* **REQUIRED ACTION**
From the first line to the last, repeat the data exactly and drop the pictures.

--- GIVEN DATA Enclosed Below ---

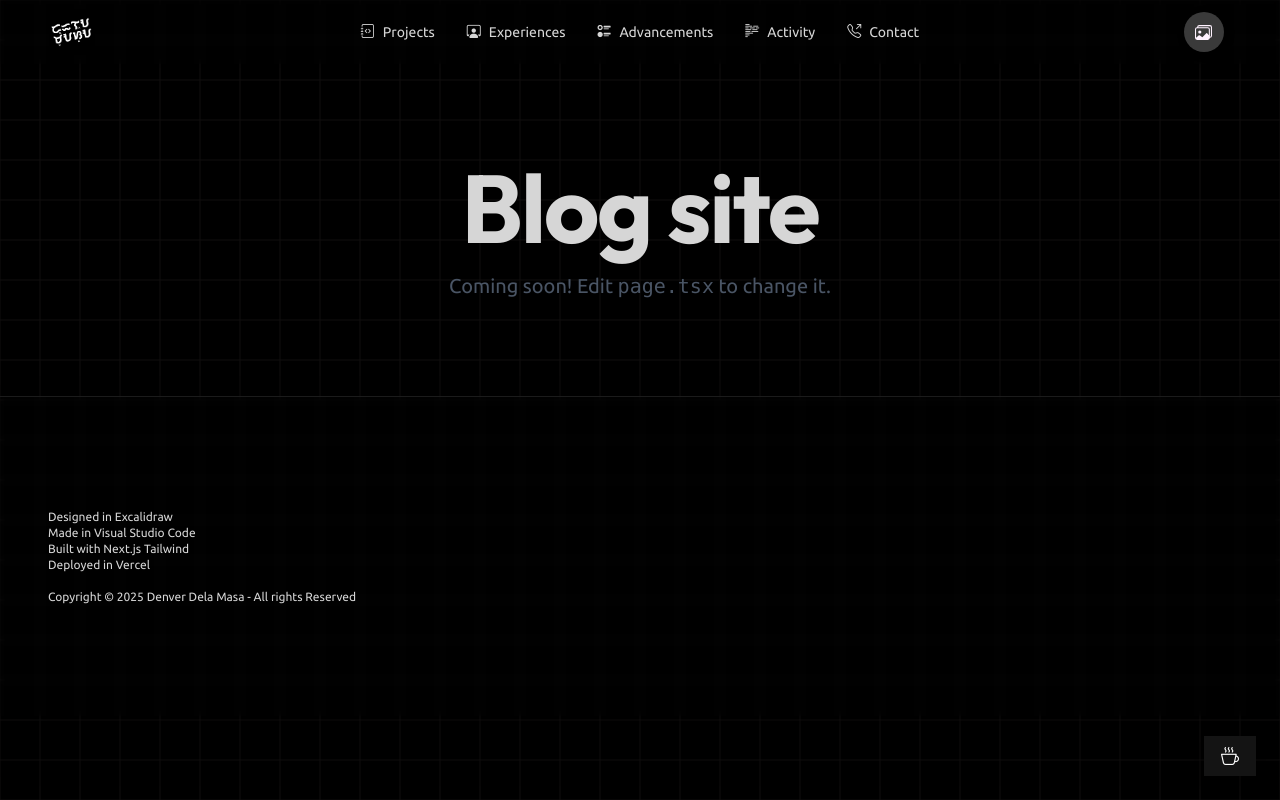
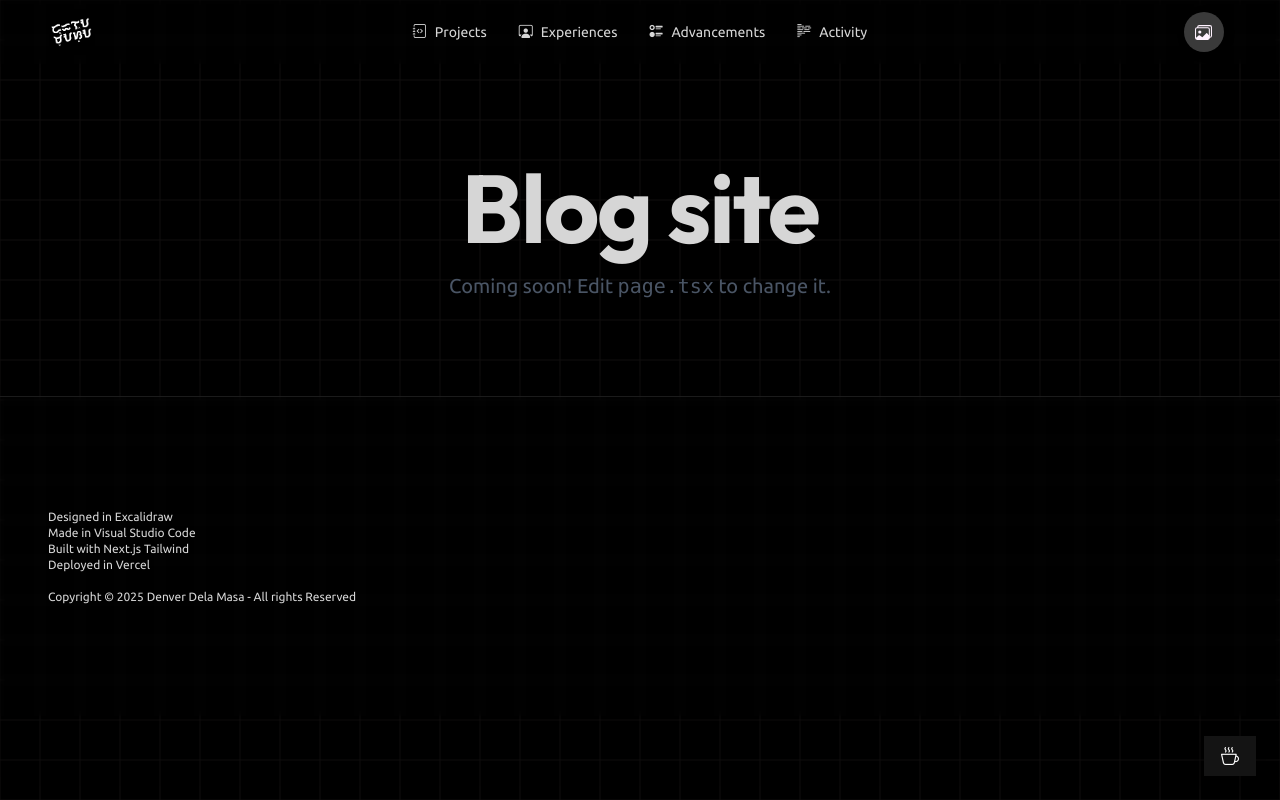
Before and after one commit to denverdelamasa/portfolio-v2, a Next.js app: page /blog in a window 1280 px wide. Built offline with nearby package versions, Linux system fonts and the light colour scheme.

Commit message:
fix: removed contact in navbar

```diff
--- a/src/components/Navbar.tsx
+++ b/src/components/Navbar.tsx
@@ -54,12 +54,6 @@ export default function Navbar() {
               <i className="bi bi-body-text"></i>
               Activity
             </Link>
-            <Link className="my-auto hover:scale-95 transition-all ease-in-out
-                  duration-100 flex flex-row gap-x-2 w-auto h-auto items-center justify-center align-middle"
-                  href="/#contact">
-              <i className="bi bi-telephone-outbound"></i>
-              Contact
-            </Link>
         </ul>
       </div>
       <div className="navbar-end">
@@ -91,11 +85,6 @@ export default function Navbar() {
               <i className="bi bi-body-text"></i>
               Activity
             </Link></li>
-            <li><Link className="my-auto flex flex-row gap-x-2 w-auto h-auto items-center justify-center align-middle"
-                  href="/#contact">
-              <i className="bi bi-telephone-outbound"></i>
-              Contact
-            </Link></li>
           </ul>
         </div>
       </div>
```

--- End of Enclosed GIVEN DATA ---

* **RESULT OF THE EXERCISE**
Before and after one commit to denverdelamasa/portfolio-v2, a Next.js app: page /blog in a window 1280 px wide. Built offline with nearby package versions, Linux system fonts and the light colour scheme.

Commit message:
fix: removed contact in navbar

```diff
--- a/src/components/Navbar.tsx
+++ b/src/components/Navbar.tsx
@@ -54,12 +54,6 @@ export default function Navbar() {
               <i className="bi bi-body-text"></i>
               Activity
             </Link>
-            <Link className="my-auto hover:scale-95 transition-all ease-in-out
-                  duration-100 flex flex-row gap-x-2 w-auto h-auto items-center justify-center align-middle"
-                  href="/#contact">
-              <i className="bi bi-telephone-outbound"></i>
-              Contact
-            </Link>
         </ul>
       </div>
       <div className="navbar-end">
@@ -91,11 +85,6 @@ export default function Navbar() {
               <i className="bi bi-body-text"></i>
               Activity
             </Link></li>
-            <li><Link className="my-auto flex flex-row gap-x-2 w-auto h-auto items-center justify-center align-middle"
-                  href="/#contact">
-              <i className="bi bi-telephone-outbound"></i>
-              Contact
-            </Link></li>
           </ul>
         </div>
       </div>
```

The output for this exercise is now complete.